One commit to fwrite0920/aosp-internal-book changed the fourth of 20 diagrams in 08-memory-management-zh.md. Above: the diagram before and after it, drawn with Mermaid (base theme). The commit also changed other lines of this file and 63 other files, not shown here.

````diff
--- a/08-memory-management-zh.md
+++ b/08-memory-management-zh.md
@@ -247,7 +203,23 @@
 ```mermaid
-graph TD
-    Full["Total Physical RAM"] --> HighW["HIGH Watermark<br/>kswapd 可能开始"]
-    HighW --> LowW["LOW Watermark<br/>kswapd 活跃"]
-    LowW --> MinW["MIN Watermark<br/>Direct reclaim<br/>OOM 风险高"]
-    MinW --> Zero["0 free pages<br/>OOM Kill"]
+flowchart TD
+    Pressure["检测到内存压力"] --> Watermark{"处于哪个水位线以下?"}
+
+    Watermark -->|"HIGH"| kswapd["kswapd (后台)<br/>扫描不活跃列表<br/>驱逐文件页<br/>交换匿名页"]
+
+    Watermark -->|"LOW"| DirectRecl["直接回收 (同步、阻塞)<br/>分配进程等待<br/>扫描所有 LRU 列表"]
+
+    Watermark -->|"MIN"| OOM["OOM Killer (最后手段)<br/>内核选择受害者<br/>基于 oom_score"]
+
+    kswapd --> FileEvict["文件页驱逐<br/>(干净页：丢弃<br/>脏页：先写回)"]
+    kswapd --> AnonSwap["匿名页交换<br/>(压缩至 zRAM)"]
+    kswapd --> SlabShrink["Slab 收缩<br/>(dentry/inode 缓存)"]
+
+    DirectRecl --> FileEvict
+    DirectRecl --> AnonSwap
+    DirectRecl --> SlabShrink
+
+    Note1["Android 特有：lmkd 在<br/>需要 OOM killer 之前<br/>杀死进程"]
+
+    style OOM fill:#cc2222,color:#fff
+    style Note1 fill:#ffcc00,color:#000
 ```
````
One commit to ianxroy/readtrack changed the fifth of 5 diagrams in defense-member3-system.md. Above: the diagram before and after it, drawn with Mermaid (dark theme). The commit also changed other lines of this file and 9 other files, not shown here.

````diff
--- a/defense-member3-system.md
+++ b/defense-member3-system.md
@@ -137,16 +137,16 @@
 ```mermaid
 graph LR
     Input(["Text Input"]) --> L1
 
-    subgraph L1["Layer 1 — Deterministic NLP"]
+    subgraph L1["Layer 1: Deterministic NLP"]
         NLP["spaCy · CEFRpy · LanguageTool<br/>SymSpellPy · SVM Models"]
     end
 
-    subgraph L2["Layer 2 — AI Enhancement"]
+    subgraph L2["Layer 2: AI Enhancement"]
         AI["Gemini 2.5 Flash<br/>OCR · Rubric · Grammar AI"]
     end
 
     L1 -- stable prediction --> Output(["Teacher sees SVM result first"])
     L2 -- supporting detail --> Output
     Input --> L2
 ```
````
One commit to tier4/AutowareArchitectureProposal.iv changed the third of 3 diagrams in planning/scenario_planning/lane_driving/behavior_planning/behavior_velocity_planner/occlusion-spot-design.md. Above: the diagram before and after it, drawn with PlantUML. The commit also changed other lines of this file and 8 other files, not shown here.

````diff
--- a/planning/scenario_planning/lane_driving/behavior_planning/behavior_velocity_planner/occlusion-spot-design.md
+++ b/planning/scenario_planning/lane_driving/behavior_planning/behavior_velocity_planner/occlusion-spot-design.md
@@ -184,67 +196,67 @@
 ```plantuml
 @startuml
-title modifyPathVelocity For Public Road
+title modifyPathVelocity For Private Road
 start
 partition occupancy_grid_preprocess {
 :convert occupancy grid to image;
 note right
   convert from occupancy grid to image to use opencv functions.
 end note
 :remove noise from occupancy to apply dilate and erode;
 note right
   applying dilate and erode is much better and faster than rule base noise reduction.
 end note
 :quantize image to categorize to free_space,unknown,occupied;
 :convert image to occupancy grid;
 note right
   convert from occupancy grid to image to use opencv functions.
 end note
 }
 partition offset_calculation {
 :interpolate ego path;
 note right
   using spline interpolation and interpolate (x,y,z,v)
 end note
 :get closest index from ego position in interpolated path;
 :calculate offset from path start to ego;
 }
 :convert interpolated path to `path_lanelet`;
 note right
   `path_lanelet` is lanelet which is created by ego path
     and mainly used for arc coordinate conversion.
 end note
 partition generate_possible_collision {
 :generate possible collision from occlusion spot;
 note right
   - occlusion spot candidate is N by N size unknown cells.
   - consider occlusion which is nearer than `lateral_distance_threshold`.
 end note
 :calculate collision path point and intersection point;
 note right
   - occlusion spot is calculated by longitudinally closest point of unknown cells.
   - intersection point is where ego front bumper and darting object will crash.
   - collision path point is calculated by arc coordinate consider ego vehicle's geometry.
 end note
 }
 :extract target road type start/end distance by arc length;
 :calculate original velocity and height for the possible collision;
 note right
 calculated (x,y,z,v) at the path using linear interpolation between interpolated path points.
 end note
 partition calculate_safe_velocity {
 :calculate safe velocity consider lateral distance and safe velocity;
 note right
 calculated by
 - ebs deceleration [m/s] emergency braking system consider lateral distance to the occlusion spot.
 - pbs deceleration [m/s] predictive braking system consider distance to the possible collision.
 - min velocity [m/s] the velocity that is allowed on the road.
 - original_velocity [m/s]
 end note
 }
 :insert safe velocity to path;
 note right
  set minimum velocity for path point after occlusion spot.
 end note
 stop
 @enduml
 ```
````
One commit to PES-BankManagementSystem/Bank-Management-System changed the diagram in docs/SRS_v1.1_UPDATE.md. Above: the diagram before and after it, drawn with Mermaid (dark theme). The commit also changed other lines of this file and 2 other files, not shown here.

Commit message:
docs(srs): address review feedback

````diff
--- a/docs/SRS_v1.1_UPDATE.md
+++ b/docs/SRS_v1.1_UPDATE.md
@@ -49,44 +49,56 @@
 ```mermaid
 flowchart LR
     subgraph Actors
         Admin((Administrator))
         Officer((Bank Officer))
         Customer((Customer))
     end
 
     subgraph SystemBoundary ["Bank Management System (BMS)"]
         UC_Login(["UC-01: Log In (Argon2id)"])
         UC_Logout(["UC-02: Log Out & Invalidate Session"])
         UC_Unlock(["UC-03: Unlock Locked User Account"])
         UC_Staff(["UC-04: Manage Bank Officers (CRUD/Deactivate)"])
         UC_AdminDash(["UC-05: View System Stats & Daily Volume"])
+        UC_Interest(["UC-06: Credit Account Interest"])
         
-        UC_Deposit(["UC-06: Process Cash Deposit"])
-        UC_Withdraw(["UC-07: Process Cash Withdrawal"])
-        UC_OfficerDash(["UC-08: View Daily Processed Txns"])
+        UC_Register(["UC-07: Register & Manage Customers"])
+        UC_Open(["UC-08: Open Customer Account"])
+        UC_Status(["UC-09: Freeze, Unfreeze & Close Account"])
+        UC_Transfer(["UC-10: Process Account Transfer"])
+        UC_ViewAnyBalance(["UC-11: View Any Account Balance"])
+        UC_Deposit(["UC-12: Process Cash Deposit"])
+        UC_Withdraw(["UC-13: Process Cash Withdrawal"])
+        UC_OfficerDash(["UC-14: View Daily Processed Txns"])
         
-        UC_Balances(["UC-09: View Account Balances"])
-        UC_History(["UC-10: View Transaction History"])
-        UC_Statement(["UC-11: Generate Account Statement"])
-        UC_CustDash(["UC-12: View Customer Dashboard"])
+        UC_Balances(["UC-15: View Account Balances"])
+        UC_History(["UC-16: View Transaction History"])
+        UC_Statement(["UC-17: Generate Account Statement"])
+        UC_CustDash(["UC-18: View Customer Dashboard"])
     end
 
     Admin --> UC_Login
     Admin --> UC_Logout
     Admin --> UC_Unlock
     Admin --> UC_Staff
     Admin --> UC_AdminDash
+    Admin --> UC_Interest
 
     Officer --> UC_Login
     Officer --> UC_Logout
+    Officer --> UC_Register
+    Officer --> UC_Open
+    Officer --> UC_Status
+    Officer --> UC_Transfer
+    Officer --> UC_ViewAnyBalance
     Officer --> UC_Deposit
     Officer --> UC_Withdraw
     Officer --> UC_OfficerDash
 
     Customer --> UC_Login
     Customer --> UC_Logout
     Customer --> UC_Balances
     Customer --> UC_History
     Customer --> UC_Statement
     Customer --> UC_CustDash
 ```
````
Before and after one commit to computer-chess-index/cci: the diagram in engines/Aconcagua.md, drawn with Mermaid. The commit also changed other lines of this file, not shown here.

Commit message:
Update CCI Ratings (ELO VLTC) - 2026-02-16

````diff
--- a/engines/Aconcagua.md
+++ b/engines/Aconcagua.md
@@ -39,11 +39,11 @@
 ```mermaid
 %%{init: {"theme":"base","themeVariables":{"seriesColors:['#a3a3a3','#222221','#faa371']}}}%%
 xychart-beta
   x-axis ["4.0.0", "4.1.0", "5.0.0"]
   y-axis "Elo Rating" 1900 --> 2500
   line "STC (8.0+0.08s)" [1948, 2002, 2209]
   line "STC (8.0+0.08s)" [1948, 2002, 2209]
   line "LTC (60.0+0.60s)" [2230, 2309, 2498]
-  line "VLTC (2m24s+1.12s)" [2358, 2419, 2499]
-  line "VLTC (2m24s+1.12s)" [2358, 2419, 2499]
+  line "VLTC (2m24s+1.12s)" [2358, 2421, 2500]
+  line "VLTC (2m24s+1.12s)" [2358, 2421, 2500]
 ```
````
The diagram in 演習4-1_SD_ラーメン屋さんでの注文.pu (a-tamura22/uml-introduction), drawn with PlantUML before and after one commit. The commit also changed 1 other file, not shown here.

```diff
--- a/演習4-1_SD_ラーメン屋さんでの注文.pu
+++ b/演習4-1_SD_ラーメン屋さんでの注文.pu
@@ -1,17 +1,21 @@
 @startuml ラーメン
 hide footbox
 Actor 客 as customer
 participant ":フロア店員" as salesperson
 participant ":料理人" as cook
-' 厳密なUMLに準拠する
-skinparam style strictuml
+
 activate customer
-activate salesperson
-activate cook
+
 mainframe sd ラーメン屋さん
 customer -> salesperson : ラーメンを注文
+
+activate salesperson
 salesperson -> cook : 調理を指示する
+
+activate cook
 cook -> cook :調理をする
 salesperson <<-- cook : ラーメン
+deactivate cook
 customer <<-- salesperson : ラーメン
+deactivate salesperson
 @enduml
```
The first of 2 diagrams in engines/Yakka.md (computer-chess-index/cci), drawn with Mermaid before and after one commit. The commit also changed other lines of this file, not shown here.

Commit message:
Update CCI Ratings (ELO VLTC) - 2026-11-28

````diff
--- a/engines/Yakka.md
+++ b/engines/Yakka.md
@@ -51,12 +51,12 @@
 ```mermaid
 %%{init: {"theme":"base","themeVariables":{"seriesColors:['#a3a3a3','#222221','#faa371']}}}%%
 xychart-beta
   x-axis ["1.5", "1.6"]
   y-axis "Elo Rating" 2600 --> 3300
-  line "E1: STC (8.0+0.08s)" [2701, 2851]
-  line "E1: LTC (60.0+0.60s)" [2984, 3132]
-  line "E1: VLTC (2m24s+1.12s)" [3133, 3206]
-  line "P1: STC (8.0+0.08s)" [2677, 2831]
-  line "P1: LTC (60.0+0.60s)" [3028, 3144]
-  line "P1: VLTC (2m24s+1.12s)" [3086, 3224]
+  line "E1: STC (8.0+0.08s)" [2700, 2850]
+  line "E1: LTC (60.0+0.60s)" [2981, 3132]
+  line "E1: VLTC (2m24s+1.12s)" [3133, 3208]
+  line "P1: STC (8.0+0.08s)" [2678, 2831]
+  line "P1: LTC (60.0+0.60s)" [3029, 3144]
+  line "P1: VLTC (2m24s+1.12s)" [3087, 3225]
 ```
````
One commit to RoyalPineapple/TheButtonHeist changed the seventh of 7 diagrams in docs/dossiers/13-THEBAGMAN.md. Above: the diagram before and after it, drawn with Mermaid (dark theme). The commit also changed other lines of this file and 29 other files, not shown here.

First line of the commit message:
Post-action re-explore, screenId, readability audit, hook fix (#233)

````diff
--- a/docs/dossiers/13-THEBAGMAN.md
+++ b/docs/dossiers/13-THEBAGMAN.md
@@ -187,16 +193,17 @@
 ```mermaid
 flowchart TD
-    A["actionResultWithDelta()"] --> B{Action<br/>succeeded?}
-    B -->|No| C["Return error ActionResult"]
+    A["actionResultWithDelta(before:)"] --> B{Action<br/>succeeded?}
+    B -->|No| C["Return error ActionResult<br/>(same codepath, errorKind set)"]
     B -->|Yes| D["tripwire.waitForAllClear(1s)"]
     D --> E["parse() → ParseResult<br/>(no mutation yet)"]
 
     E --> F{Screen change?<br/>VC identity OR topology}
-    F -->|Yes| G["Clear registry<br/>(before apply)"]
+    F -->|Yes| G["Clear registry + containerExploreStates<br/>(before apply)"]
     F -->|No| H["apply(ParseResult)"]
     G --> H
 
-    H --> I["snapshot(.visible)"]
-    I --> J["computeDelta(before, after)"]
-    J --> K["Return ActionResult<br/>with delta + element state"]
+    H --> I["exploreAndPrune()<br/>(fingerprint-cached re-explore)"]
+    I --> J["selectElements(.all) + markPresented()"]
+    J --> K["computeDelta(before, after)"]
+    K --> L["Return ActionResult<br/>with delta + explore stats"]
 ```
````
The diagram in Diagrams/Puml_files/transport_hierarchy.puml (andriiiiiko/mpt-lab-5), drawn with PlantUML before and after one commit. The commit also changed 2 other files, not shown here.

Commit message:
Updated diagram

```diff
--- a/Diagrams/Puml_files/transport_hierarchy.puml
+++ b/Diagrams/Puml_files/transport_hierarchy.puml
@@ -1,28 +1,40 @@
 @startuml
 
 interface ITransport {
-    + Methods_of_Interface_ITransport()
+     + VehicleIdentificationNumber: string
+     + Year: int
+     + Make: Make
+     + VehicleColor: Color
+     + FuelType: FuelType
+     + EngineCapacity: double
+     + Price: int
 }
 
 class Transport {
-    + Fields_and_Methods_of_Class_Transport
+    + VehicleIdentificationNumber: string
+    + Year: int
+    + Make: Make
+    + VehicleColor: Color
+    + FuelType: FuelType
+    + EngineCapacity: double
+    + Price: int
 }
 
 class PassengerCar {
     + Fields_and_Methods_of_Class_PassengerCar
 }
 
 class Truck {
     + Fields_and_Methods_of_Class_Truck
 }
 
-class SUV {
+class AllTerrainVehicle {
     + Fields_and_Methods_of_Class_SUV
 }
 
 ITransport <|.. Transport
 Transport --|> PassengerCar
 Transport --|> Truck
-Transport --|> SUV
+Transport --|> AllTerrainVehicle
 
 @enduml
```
══════════
→ **What is expected**: In the listing above, the lines from the one containing "grid to image;" through the one containing "- intersection point" must be set down exactly, with no other lines.

→ **Answer box**:
 :convert occupancy grid to image;
 note right
   convert from occupancy grid to image to use opencv functions.
 end note
 :remove noise from occupancy to apply dilate and erode;
 note right
   applying dilate and erode is much better and faster than rule base noise reduction.
 end note
 :quantize image to categorize to free_space,unknown,occupied;
 :convert image to occupancy grid;
 note right
   convert from occupancy grid to image to use opencv functions.
 end note
 }
 partition offset_calculation {
 :interpolate ego path;
 note right
   using spline interpolation and interpolate (x,y,z,v)
 end note
 :get closest index from ego position in interpolated path;
 :calculate offset from path start to ego;
 }
 :convert interpolated path to `path_lanelet`;
 note right
   `path_lanelet` is lanelet which is created by ego path
     and mainly used for arc coordinate conversion.
 end note
 partition generate_possible_collision {
 :generate possible collision from occlusion spot;
 note right
   - occlusion spot candidate is N by N size unknown cells.
   - consider occlusion which is nearer than `lateral_distance_threshold`.
 end note
 :calculate collision path point and intersection point;
 note right
   - occlusion spot is calculated by longitudinally closest point of unknown cells.
   - intersection point is where ego front bumper and darting object will crash.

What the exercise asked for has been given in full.